Under Article 112 of the Penal Code – Thailand’s lèse majesté law – anyone who "defames, insults or threatens the king, the queen, the heir-apparent or the regent" will be punished with between three and 15 years in prison. It has been used to penalise the peaceful expression of opinions, in tandem with the Computer Crimes Act (2007), which allows for up to five years’ imprisonment and/or a fine of 100,000 baht for anyone who puts material online that is related with an offence against Thailand’s security. Restrictive amendments were passed in December 2016 to the controversial cybercrime law – the Computer Crimes Act (2007) (see UA 225/16, available at: https://www.amnesty.org/en/documents/ASA39/4944/2016/en/) – which is already regularly used to prosecute and punish peaceful Facebook users. The amendments still allow for the prosecution of individuals and webhosts for the peaceful online exercise of rights guaranteed under the country’s international human rights obligations, and fail to address the law’s inconsistency with these obligations, including on privacy. They also expand official investigatory powers for online activities, including by requiring service providers to retain user data for up to two years. The amendments expand both judicial powers of censorship of materials considered “false”, or damaging persons or the public and official powers to censor materials that are not illegal, without any judicial authorisation.

UA: 290/16 Index: ASA 39/5412/2016 Issue Date: 23 December 2016

Take action

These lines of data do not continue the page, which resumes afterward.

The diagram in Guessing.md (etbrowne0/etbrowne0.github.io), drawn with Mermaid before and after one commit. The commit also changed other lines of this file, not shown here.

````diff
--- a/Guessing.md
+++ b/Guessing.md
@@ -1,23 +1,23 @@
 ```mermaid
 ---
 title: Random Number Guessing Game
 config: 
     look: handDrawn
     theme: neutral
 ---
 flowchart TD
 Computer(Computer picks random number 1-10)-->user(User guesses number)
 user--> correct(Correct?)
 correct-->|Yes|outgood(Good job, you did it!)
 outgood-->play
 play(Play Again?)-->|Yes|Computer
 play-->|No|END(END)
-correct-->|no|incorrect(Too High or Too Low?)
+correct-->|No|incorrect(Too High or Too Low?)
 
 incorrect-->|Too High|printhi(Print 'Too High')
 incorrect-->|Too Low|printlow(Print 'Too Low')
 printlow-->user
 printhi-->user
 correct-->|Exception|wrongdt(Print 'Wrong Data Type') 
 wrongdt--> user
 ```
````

Please write immediately in Thai or your own language:

  • Urging the authorities to release Jatupat Boonpattararaksa immediately and unconditionally and stop all criminal proceedings against him;
  • Expressing concern that Jatupat Boonpattararaksa is being targeted solely for the peaceful exercise of his rights to freedom of expression, association and assembly;
  • Calling on authorities to uphold their international obligations to protect and fulfil the right to freedom of expression, including online.

Minister of Justice
Suwaphan Tanyuvardhana
Ministry of Justice
Government Centre Building A
120 Moo 3
Chaengwattana Road,
Bangkok 10210, Thailand
Fax: +66 2953 0503
Salutation: Dear Minister

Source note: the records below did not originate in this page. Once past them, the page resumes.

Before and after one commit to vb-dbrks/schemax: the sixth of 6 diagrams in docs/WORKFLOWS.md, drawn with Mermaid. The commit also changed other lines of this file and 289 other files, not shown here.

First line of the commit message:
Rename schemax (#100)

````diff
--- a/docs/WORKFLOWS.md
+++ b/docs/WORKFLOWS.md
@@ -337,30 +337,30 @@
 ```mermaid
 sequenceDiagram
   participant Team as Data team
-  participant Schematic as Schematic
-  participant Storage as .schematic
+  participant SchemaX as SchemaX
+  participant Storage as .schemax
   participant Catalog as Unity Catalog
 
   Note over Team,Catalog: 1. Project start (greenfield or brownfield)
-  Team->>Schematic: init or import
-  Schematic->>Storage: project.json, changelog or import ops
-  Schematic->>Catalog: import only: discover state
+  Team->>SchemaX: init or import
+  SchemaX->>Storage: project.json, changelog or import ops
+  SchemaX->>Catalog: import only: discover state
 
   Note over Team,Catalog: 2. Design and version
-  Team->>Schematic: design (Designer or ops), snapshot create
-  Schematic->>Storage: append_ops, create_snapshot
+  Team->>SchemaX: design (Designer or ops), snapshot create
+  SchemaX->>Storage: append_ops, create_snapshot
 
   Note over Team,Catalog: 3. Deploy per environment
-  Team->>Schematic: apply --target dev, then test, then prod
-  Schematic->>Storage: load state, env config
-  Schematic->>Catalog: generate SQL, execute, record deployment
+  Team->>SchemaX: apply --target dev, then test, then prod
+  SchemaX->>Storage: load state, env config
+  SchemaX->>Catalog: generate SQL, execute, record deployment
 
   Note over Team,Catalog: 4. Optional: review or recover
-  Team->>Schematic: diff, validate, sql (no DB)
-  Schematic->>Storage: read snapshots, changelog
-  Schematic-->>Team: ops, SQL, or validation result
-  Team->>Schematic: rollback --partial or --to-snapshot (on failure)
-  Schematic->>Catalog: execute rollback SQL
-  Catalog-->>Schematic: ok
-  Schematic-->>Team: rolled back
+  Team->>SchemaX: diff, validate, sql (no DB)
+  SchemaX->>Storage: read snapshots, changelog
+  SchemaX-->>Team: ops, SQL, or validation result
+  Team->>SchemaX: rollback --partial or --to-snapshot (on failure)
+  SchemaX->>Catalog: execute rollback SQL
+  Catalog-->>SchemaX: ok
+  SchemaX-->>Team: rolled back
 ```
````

Commissioner General of Royal Thai Police
Pol. Gen Chakthip Chaijinda
Royal Thai Police Headquarters
Rama 1 Rd, Pathum Wan
Bangkok, 10330
Fax: +66 2251 4739
Salutation: Dear Commissioner General

And copies to:
Minister of Foreign Affairs
HE Don Pramudwinai
Ministry of Foreign Affairs
Sri Ayudhya Road
Bangkok 10400, Thailand
Fax: +66 2643 5320 / +66 2643 5314
Email: minister@mfa.go.th

Also send copies to diplomatic representatives accredited to your country.

Please check with your section office if sending appeals after the above date.